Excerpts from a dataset
####################

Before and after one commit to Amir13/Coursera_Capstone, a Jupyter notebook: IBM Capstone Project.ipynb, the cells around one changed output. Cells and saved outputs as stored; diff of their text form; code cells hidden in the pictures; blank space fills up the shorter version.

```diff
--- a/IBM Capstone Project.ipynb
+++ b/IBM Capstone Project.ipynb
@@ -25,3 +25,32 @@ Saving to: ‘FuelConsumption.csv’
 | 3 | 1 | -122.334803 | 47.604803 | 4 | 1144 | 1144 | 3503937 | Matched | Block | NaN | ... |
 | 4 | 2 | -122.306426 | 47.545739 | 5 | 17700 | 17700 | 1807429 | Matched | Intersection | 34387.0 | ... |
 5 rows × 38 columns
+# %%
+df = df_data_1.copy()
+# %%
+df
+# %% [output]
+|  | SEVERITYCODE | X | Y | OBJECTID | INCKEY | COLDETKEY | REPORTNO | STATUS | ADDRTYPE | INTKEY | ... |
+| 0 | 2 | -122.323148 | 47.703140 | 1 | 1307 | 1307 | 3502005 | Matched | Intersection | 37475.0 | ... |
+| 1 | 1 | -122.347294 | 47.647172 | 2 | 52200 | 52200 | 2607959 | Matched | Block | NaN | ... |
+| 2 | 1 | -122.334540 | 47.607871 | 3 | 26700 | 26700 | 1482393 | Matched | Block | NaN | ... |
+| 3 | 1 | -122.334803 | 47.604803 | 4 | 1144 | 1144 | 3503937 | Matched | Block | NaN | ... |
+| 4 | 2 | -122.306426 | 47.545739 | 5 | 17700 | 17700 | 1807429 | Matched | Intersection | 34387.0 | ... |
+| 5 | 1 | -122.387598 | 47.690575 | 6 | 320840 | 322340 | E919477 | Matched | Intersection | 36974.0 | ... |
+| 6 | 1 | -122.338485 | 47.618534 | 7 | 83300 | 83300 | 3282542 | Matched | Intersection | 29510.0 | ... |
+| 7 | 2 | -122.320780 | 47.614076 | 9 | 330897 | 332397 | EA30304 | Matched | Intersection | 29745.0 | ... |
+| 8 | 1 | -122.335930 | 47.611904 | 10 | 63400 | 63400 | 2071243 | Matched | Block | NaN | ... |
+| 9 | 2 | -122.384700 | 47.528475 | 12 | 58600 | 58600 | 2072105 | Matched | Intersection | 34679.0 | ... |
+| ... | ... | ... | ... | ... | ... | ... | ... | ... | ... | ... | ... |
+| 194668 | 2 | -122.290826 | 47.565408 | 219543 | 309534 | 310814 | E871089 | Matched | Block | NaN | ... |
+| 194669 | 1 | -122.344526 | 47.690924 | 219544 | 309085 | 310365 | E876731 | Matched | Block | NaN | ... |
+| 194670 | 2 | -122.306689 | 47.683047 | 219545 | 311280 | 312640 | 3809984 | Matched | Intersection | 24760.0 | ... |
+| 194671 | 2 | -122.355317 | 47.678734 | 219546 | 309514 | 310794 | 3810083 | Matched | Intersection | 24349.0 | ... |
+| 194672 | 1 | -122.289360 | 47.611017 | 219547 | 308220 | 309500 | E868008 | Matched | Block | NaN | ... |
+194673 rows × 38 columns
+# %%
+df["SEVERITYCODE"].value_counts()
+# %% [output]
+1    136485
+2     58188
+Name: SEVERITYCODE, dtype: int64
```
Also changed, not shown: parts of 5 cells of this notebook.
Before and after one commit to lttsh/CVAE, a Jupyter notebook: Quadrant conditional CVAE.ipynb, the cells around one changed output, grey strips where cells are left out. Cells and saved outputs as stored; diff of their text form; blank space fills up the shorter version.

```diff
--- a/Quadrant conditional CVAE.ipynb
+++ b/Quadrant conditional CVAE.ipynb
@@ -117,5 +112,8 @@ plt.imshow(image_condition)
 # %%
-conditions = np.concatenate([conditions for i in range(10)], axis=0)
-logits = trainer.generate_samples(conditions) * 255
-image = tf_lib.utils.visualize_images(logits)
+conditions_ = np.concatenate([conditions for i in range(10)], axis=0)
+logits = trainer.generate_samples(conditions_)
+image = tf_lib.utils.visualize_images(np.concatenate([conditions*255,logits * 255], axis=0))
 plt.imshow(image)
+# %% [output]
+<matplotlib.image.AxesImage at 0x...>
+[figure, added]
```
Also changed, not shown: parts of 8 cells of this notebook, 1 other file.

####################

AIM OF THE EXERCISE
Look through the entries and return each line that has the word "Project" in it.

OUTPUT OF THE TASK
Before and after one commit to Amir13/Coursera_Capstone, a Jupyter notebook: IBM Capstone Project.ipynb, the cells around one changed output. Cells and saved outputs as stored; diff of their text form; code cells hidden in the pictures; blank space fills up the shorter version.
--- a/IBM Capstone Project.ipynb
+++ b/IBM Capstone Project.ipynb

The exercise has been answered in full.